━━ EXERCISE MATERIALS

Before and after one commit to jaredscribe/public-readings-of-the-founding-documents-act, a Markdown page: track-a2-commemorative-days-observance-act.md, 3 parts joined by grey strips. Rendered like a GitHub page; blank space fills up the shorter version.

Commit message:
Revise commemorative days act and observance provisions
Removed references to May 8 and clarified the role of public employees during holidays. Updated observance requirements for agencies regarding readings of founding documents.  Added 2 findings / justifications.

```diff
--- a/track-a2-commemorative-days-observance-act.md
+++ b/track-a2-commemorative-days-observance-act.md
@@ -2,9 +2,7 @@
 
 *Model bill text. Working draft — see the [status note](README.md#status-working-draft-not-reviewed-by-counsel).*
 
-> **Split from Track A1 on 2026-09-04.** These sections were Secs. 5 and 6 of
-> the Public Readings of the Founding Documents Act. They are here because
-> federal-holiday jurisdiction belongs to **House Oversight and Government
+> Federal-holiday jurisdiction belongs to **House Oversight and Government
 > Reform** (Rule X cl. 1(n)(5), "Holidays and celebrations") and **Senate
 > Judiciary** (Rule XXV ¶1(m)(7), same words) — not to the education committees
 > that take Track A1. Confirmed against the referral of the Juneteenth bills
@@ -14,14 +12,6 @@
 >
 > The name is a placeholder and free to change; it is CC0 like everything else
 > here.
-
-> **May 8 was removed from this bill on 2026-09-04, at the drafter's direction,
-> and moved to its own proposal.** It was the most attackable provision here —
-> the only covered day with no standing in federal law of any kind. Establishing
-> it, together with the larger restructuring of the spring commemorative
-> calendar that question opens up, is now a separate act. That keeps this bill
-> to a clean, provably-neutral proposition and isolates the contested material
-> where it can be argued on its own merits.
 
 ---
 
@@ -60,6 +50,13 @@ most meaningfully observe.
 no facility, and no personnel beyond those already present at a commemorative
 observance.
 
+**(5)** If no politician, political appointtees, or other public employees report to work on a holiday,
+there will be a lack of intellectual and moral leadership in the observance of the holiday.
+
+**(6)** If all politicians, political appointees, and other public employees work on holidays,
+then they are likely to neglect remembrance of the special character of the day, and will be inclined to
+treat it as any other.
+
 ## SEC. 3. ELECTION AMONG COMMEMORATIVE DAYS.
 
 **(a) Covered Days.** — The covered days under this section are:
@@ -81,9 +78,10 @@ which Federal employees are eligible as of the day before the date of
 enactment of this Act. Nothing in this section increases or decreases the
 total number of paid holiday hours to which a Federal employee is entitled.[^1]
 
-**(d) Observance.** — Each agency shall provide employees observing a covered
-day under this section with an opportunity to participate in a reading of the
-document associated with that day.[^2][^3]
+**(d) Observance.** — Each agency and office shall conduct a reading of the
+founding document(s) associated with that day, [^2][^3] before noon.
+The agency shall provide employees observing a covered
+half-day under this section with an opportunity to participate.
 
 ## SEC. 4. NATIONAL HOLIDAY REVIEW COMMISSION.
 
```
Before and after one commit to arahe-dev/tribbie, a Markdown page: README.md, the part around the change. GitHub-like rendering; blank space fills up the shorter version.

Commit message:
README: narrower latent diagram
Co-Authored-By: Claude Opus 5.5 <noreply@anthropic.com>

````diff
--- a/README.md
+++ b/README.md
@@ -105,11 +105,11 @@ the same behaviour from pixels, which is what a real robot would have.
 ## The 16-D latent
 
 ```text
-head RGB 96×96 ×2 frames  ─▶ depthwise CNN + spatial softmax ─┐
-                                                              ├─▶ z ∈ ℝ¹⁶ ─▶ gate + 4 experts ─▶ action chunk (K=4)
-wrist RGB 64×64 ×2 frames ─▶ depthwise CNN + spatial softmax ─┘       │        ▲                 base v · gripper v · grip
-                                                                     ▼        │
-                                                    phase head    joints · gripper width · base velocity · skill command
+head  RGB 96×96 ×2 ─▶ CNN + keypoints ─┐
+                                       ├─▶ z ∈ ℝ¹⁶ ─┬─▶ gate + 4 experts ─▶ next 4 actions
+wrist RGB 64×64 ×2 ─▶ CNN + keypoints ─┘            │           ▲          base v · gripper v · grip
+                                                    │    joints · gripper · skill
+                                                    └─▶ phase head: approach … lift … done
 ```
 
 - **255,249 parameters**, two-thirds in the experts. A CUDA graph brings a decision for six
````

━━━━

● ACTION ITEM: Retype the data in full, precisely as given.

● RESPONSE AREA:
Before and after one commit to jaredscribe/public-readings-of-the-founding-documents-act, a Markdown page: track-a2-commemorative-days-observance-act.md, 3 parts joined by grey strips. Rendered like a GitHub page; blank space fills up the shorter version.

Commit message:
Revise commemorative days act and observance provisions
Removed references to May 8 and clarified the role of public employees during holidays. Updated observance requirements for agencies regarding readings of founding documents.  Added 2 findings / justifications.

```diff
--- a/track-a2-commemorative-days-observance-act.md
+++ b/track-a2-commemorative-days-observance-act.md
@@ -2,9 +2,7 @@
 
 *Model bill text. Working draft — see the [status note](README.md#status-working-draft-not-reviewed-by-counsel).*
 
-> **Split from Track A1 on 2026-09-04.** These sections were Secs. 5 and 6 of
-> the Public Readings of the Founding Documents Act. They are here because
-> federal-holiday jurisdiction belongs to **House Oversight and Government
+> Federal-holiday jurisdiction belongs to **House Oversight and Government
 > Reform** (Rule X cl. 1(n)(5), "Holidays and celebrations") and **Senate
 > Judiciary** (Rule XXV ¶1(m)(7), same words) — not to the education committees
 > that take Track A1. Confirmed against the referral of the Juneteenth bills
@@ -14,14 +12,6 @@
 >
 > The name is a placeholder and free to change; it is CC0 like everything else
 > here.
-
-> **May 8 was removed from this bill on 2026-09-04, at the drafter's direction,
-> and moved to its own proposal.** It was the most attackable provision here —
-> the only covered day with no standing in federal law of any kind. Establishing
-> it, together with the larger restructuring of the spring commemorative
-> calendar that question opens up, is now a separate act. That keeps this bill
-> to a clean, provably-neutral proposition and isolates the contested material
-> where it can be argued on its own merits.
 
 ---
 
@@ -60,6 +50,13 @@ most meaningfully observe.
 no facility, and no personnel beyond those already present at a commemorative
 observance.
 
+**(5)** If no politician, political appointtees, or other public employees report to work on a holiday,
+there will be a lack of intellectual and moral leadership in the observance of the holiday.
+
+**(6)** If all politicians, political appointees, and other public employees work on holidays,
+then they are likely to neglect remembrance of the special character of the day, and will be inclined to
+treat it as any other.
+
 ## SEC. 3. ELECTION AMONG COMMEMORATIVE DAYS.
 
 **(a) Covered Days.** — The covered days under this section are:
@@ -81,9 +78,10 @@ which Federal employees are eligible as of the day before the date of
 enactment of this Act. Nothing in this section increases or decreases the
 total number of paid holiday hours to which a Federal employee is entitled.[^1]
 
-**(d) Observance.** — Each agency shall provide employees observing a covered
-day under this section with an opportunity to participate in a reading of the
-document associated with that day.[^2][^3]
+**(d) Observance.** — Each agency and office shall conduct a reading of the
+founding document(s) associated with that day, [^2][^3] before noon.
+The agency shall provide employees observing a covered
+half-day under this section with an opportunity to participate.
 
 ## SEC. 4. NATIONAL HOLIDAY REVIEW COMMISSION.
 
```
Before and after one commit to arahe-dev/tribbie, a Markdown page: README.md, the part around the change. GitHub-like rendering; blank space fills up the shorter version.

Commit message:
README: narrower latent diagram
Co-Authored-By: Claude Opus 5.5 <noreply@anthropic.com>

````diff
--- a/README.md
+++ b/README.md
@@ -105,11 +105,11 @@ the same behaviour from pixels, which is what a real robot would have.
 ## The 16-D latent
 
 ```text
-head RGB 96×96 ×2 frames  ─▶ depthwise CNN + spatial softmax ─┐
-                                                              ├─▶ z ∈ ℝ¹⁶ ─▶ gate + 4 experts ─▶ action chunk (K=4)
-wrist RGB 64×64 ×2 frames ─▶ depthwise CNN + spatial softmax ─┘       │        ▲                 base v · gripper v · grip
-                                                                     ▼        │
-                                                    phase head    joints · gripper width · base velocity · skill command
+head  RGB 96×96 ×2 ─▶ CNN + keypoints ─┐
+                                       ├─▶ z ∈ ℝ¹⁶ ─┬─▶ gate + 4 experts ─▶ next 4 actions
+wrist RGB 64×64 ×2 ─▶ CNN + keypoints ─┘            │           ▲          base v · gripper v · grip
+                                                    │    joints · gripper · skill
+                                                    └─▶ phase head: approach … lift … done
 ```
 
 - **255,249 parameters**, two-thirds in the experts. A CUDA graph brings a decision for six
````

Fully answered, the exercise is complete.